Work request
Find the string "index" in the records. Copy each line that has it.

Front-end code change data
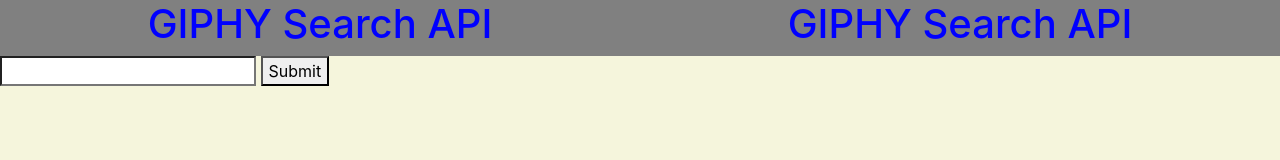
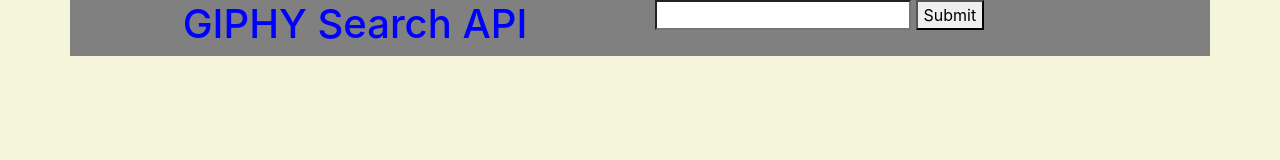
Before and after one commit to apnicholls/Search-Engine, a plain HTML site: page index.html in a window 1280 px wide. Drawn offline with nearby package versions, Linux system fonts and the light colour scheme.

Commit message:
one chnage to container

```diff
--- a/index.html
+++ b/index.html
@@ -18,17 +18,21 @@
         h1 {
             text-align: center;
         }
+        .cntr {
+            Text-align: center;
+        }
     </style>
 </head>
 
 <body>
-<div class="container-fluid header">
-    <div class="row">
+<div class="container">
+    <div class="row  header">
         <div class="col-6">
             <h1>GIPHY Search API</h1>
         </div>
         <div class="col-6">
-            <h1>GIPHY Search API</h1>
+            <Input id="search" type="search"/>
+            <Button id="submit">Submit</Button>
         </div>
     </div>
 
@@ -38,10 +42,10 @@
 
 </div>
 
-        <div>
+<!--         <div>
         <Input id="search" type="search"/>
         <Button id="submit">Submit</Button>
-        </div>
+        </div> -->
 
         <div id="test"></div>
 
@@ -79,3 +83,10 @@
 </html>
 
 <!-- font-family: 'Nunito', sans-serif; -->
+
+<!-- <div>
+    <Input id="search" type="search"/>
+    <Button id="submit">Submit</Button>
+    </div>
+
+    <div id="test"></div> -->
```
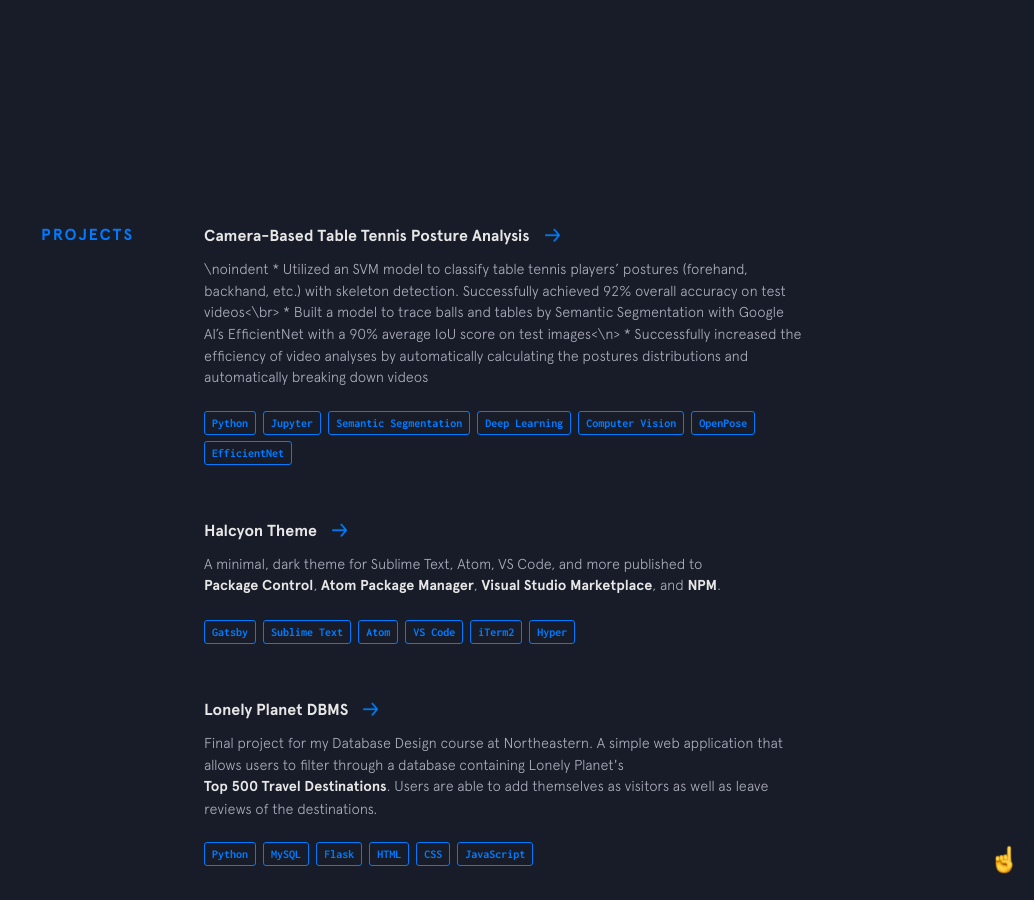
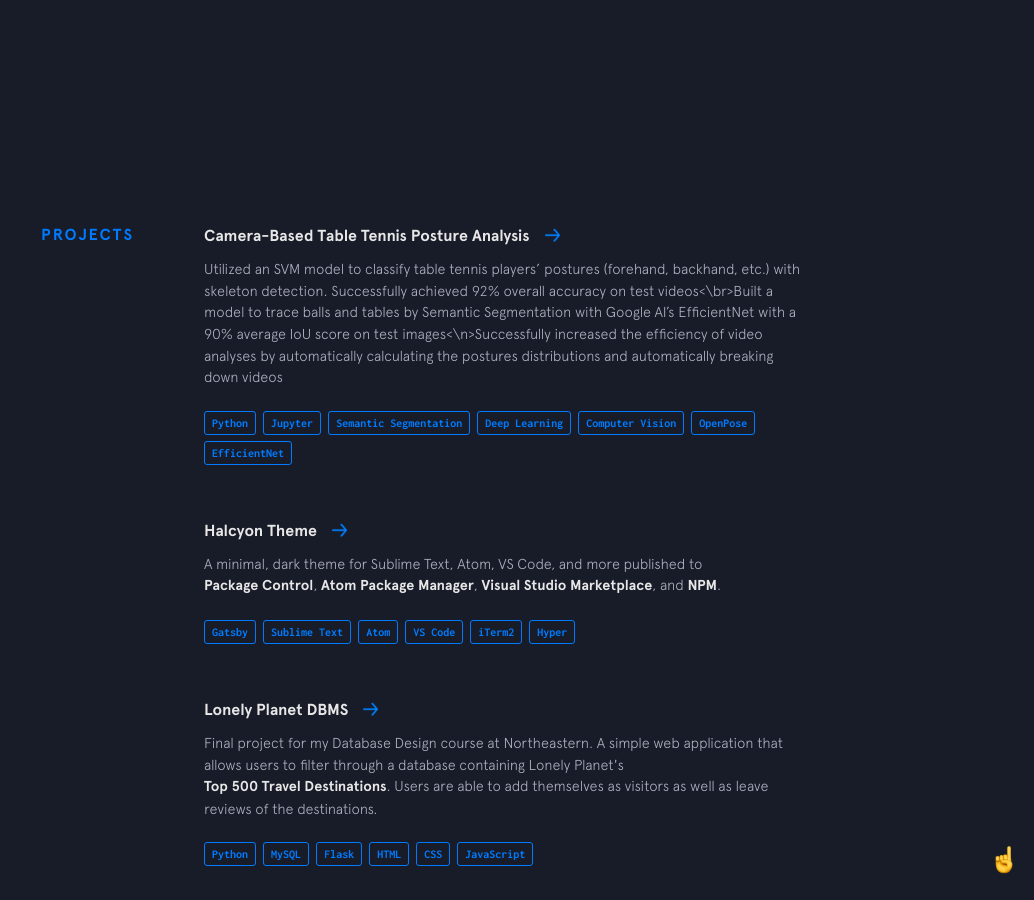
Before and after one commit to wutonytt/portfolio-v1, a Jekyll site: the page built from index.html, in a window 1280 px wide and 900 px high, scrolled down 3228 px. Shown: the whole window, without its empty margins (246-1280 px from the left). Built offline with Jekyll 4.4.1, drawn with Linux system fonts in a browser that asks for light colours; nearby versions of some CDN libraries.

Commit message:
Update other-projects.yml

```diff
--- a/_data/other-projects.yml
+++ b/_data/other-projects.yml
@@ -1,11 +1,10 @@
 - name: Camera-Based Table Tennis Posture Analysis
   url: https://github.com/wutonytt/Camera-Based-Table-Tennis-Posture-Analysis
   code: https://github.com/wutonytt/Camera-Based-Table-Tennis-Posture-Analysis
-  description: |
-   \noindent
-     * Utilized an SVM model to classify table tennis players’ postures (forehand, backhand, etc.) with skeleton detection. Successfully achieved 92% overall accuracy on test videos<\br>
-     * Built a model to trace balls and tables by Semantic Segmentation with Google AI’s EfficientNet with a 90% average IoU score on test images<\n>
-     * Successfully increased the efficiency of video analyses by automatically calculating the postures distributions and automatically breaking down videos
+  description:
+    - Utilized an SVM model to classify table tennis players’ postures (forehand, backhand, etc.) with skeleton detection. Successfully achieved 92% overall accuracy on test videos<\br>
+    - Built a model to trace balls and tables by Semantic Segmentation with Google AI’s EfficientNet with a 90% average IoU score on test images<\n>
+    - Successfully increased the efficiency of video analyses by automatically calculating the postures distributions and automatically breaking down videos
   used:
     - thing: Python
     - thing: Jupyter
```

Answer below
Before and after one commit to apnicholls/Search-Engine, a plain HTML site: page index.html in a window 1280 px wide. Drawn offline with nearby package versions, Linux system fonts and the light colour scheme.
--- a/index.html
+++ b/index.html
Before and after one commit to wutonytt/portfolio-v1, a Jekyll site: the page built from index.html, in a window 1280 px wide and 900 px high, scrolled down 3228 px. Shown: the whole window, without its empty margins (246-1280 px from the left). Built offline with Jekyll 4.4.1, drawn with Linux system fonts in a browser that asks for light colours; nearby versions of some CDN libraries.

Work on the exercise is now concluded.